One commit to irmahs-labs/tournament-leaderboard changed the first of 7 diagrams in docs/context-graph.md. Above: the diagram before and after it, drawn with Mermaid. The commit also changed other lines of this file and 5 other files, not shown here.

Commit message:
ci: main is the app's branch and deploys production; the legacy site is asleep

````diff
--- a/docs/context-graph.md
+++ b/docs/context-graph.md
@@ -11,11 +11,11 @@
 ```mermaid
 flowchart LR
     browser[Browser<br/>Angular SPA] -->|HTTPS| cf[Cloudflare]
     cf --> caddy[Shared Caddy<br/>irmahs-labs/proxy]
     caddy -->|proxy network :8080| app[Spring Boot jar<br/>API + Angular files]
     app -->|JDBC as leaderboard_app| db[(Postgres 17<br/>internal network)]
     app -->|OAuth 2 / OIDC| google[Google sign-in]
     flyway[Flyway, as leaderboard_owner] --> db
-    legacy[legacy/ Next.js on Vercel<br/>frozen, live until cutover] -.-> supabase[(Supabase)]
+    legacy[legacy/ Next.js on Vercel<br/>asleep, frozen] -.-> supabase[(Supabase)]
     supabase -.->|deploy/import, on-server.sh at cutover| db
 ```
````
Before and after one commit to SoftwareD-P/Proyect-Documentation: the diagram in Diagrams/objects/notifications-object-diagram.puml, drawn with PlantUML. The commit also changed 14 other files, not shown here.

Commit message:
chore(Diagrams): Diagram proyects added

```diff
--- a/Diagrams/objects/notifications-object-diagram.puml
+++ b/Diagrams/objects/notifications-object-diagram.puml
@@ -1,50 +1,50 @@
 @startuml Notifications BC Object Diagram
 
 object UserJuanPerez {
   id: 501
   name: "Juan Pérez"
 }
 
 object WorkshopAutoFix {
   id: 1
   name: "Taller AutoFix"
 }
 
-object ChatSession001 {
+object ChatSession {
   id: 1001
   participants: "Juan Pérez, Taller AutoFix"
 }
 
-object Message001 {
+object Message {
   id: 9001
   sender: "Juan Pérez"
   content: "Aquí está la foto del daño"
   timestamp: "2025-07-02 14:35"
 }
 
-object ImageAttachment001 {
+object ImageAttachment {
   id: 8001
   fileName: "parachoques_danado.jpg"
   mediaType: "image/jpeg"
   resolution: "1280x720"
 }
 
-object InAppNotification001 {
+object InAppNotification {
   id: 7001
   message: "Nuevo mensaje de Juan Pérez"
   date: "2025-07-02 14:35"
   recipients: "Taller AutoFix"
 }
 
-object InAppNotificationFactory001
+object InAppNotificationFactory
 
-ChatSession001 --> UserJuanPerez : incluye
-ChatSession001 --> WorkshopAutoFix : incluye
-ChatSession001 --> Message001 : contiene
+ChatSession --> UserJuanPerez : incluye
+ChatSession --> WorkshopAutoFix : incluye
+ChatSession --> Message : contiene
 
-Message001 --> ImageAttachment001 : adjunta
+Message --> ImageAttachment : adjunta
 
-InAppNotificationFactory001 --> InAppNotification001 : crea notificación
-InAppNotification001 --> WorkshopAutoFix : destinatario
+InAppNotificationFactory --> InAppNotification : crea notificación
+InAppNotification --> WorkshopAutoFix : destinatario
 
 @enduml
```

================

**WHAT THIS TASK INVOLVES**: Repeat the data verbatim.

**ANSWER FOR THIS EXERCISE**:
One commit to irmahs-labs/tournament-leaderboard changed the first of 7 diagrams in docs/context-graph.md. Above: the diagram before and after it, drawn with Mermaid. The commit also changed other lines of this file and 5 other files, not shown here.

Commit message:
ci: main is the app's branch and deploys production; the legacy site is asleep

````diff
--- a/docs/context-graph.md
+++ b/docs/context-graph.md
@@ -11,11 +11,11 @@
 ```mermaid
 flowchart LR
     browser[Browser<br/>Angular SPA] -->|HTTPS| cf[Cloudflare]
     cf --> caddy[Shared Caddy<br/>irmahs-labs/proxy]
     caddy -->|proxy network :8080| app[Spring Boot jar<br/>API + Angular files]
     app -->|JDBC as leaderboard_app| db[(Postgres 17<br/>internal network)]
     app -->|OAuth 2 / OIDC| google[Google sign-in]
     flyway[Flyway, as leaderboard_owner] --> db
-    legacy[legacy/ Next.js on Vercel<br/>frozen, live until cutover] -.-> supabase[(Supabase)]
+    legacy[legacy/ Next.js on Vercel<br/>asleep, frozen] -.-> supabase[(Supabase)]
     supabase -.->|deploy/import, on-server.sh at cutover| db
 ```
````
Before and after one commit to SoftwareD-P/Proyect-Documentation: the diagram in Diagrams/objects/notifications-object-diagram.puml, drawn with PlantUML. The commit also changed 14 other files, not shown here.

Commit message:
chore(Diagrams): Diagram proyects added

```diff
--- a/Diagrams/objects/notifications-object-diagram.puml
+++ b/Diagrams/objects/notifications-object-diagram.puml
@@ -1,50 +1,50 @@
 @startuml Notifications BC Object Diagram
 
 object UserJuanPerez {
   id: 501
   name: "Juan Pérez"
 }
 
 object WorkshopAutoFix {
   id: 1
   name: "Taller AutoFix"
 }
 
-object ChatSession001 {
+object ChatSession {
   id: 1001
   participants: "Juan Pérez, Taller AutoFix"
 }
 
-object Message001 {
+object Message {
   id: 9001
   sender: "Juan Pérez"
   content: "Aquí está la foto del daño"
   timestamp: "2025-07-02 14:35"
 }
 
-object ImageAttachment001 {
+object ImageAttachment {
   id: 8001
   fileName: "parachoques_danado.jpg"
   mediaType: "image/jpeg"
   resolution: "1280x720"
 }
 
-object InAppNotification001 {
+object InAppNotification {
   id: 7001
   message: "Nuevo mensaje de Juan Pérez"
   date: "2025-07-02 14:35"
   recipients: "Taller AutoFix"
 }
 
-object InAppNotificationFactory001
+object InAppNotificationFactory
 
-ChatSession001 --> UserJuanPerez : incluye
-ChatSession001 --> WorkshopAutoFix : incluye
-ChatSession001 --> Message001 : contiene
+ChatSession --> UserJuanPerez : incluye
+ChatSession --> WorkshopAutoFix : incluye
+ChatSession --> Message : contiene
 
-Message001 --> ImageAttachment001 : adjunta
+Message --> ImageAttachment : adjunta
 
-InAppNotificationFactory001 --> InAppNotification001 : crea notificación
-InAppNotification001 --> WorkshopAutoFix : destinatario
+InAppNotificationFactory --> InAppNotification : crea notificación
+InAppNotification --> WorkshopAutoFix : destinatario
 
 @enduml
```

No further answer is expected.